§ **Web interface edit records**

________________________________________

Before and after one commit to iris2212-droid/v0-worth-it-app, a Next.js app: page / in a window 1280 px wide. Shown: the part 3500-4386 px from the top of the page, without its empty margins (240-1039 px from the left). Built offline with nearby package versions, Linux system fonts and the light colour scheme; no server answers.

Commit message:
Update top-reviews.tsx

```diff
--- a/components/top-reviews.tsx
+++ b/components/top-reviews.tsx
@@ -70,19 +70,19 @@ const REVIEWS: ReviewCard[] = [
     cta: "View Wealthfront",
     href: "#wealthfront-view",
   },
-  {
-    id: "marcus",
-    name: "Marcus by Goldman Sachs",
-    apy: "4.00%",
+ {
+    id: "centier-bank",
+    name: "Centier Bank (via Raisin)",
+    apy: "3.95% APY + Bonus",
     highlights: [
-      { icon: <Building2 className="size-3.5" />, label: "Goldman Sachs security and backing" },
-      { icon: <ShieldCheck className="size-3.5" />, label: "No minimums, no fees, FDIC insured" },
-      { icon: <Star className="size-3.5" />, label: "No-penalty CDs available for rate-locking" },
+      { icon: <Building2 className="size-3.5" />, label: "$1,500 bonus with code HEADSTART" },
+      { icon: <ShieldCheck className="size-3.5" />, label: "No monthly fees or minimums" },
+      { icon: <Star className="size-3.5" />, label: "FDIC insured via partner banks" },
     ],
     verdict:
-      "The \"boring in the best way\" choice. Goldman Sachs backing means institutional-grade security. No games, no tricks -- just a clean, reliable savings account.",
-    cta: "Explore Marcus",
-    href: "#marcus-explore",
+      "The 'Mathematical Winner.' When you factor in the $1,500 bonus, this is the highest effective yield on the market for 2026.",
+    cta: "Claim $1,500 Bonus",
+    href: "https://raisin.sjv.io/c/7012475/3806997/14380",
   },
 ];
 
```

________________________________________

§ **About this task**
Every line above with the word "size" belongs in the answer, copied as written.

§ **Result of the task**
-      { icon: <Building2 className="size-3.5" />, label: "Goldman Sachs security and backing" },
-      { icon: <ShieldCheck className="size-3.5" />, label: "No minimums, no fees, FDIC insured" },
-      { icon: <Star className="size-3.5" />, label: "No-penalty CDs available for rate-locking" },
+      { icon: <Building2 className="size-3.5" />, label: "$1,500 bonus with code HEADSTART" },
+      { icon: <ShieldCheck className="size-3.5" />, label: "No monthly fees or minimums" },
+      { icon: <Star className="size-3.5" />, label: "FDIC insured via partner banks" },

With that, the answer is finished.